Detroit is an idea. Midcentury prosperity and work and the blue-collar counterweight to Hollywood and New York.
* * *
Detroit is bust, but the Pistons and the Tigers and the Lions and the Red Wings go on and on and on. The scores still in the paper, the standings still online, the arguments over the billions and the stadiums and the lineups still fresh. But more than football or basketball or baseball or hockey; more than cars or music or shipping or steel; more than politics or unions or management or industry or history, Detroit is an idea.
* * *

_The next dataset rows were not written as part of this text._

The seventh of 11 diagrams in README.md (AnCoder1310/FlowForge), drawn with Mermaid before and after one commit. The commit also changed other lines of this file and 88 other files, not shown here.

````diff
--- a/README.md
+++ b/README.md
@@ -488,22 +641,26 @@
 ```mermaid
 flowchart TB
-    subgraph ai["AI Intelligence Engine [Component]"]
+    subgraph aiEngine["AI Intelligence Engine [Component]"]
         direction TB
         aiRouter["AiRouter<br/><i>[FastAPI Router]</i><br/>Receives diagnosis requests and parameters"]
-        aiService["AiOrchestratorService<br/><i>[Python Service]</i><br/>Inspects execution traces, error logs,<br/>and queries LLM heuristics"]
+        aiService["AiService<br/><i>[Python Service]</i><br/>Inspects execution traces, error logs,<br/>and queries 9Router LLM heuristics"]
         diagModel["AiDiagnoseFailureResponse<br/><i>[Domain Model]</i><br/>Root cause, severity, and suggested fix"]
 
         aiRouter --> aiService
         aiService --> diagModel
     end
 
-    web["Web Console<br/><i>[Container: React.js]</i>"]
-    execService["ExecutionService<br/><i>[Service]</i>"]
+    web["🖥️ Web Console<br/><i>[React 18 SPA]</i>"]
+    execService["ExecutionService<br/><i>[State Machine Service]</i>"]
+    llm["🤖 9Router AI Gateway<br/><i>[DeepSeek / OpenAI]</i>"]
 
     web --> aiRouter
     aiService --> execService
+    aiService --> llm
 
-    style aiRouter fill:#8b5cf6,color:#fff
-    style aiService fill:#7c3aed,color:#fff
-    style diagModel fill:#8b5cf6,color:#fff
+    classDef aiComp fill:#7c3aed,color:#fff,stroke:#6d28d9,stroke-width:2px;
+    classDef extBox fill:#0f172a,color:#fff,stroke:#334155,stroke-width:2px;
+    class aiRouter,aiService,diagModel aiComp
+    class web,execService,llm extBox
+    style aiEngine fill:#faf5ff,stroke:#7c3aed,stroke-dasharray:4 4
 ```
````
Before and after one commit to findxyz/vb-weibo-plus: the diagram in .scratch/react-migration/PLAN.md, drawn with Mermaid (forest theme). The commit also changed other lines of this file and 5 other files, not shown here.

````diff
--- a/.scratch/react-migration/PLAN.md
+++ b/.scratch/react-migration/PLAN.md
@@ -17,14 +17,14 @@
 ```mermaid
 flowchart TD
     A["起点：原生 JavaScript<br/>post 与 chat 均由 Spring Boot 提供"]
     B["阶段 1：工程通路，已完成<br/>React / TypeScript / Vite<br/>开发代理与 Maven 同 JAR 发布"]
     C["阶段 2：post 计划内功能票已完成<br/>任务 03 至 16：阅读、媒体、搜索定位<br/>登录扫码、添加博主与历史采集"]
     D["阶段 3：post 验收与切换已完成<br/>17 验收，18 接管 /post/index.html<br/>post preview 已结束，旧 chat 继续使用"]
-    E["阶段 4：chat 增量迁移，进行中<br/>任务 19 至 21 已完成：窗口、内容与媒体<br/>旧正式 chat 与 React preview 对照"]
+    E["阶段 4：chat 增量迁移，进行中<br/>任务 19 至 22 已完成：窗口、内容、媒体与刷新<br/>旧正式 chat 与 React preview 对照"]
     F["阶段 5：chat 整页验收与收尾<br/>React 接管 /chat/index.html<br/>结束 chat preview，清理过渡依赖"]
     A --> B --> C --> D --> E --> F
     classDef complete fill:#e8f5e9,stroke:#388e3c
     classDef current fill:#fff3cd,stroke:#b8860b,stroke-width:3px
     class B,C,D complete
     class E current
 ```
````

The year after the riots, Denny McLain won 31 games for the Tigers. That was 1968, and far away from Detroit we listened to the World Series on transistor radios at school. Mine was a turquoise RCA Victor in a brown leatherette holster with a single off-white earpiece. The Tigers beat the Cardinals in seven games. Bob Gibson outpitched McLain, but Mickey Lolich outpitched Gibson. "I Heard It Through the Grapevine" was Motown's big hit that year, and "Love Child."
* * *
Before Barry Sanders, Alex Karras. Detroit football like a bruise in Honolulu Blue.
* * *
Detroit is a wide white metal dashboard. Detroit is a 1962 Plymouth Belvedere, smooth and slow as a refrigerator. Worn beige upholstery with a slender thread detail woven in the fabric, metallic, shiny as tinsel. Atomic green instrument lights and a push-button automatic transmission. An engine that spits and wheezes and blows back unburned gas from the carburetor on long drives to nowhere much. The choke sticks. Vapor lock and drum brakes. AM radio. $300 in 1975.
Drive two states over just because. Drive back. Drive down to practice, sit on the fender in the parking lot after, talking. Running your mouth while the engine ticks and cools. Drive up Route 7, down Route 7. Drive day, night, weekends. Rain, shine. Highway, parkway, thruway. Radio never off. Groceries, errands, gas. Wash it, wax it. You can fit eight guys in this car. Maybe one girl, if your skin ever clears up. Summer nights with the windows down and your left arm light on the sill and your left hand on the sideview mirror and the blackness and the stars streaming past and the rush of the tunnel you drill through the dark until everything falls away and you are only speed and possibility. It is every kind of freedom. Detroit is my first car.
* * *
Detroit is Cleveland. Pittsburgh. Buffalo. Wheeling. Baltimore. Canton. Youngstown. Akron. Allentown. Newark. Bridgeport. Detroit is everywhere.
* * *
Detroit: Bing. DeBusschere. Lanier. Carr. NASCAR was Detroit, then it wasn't.
* * *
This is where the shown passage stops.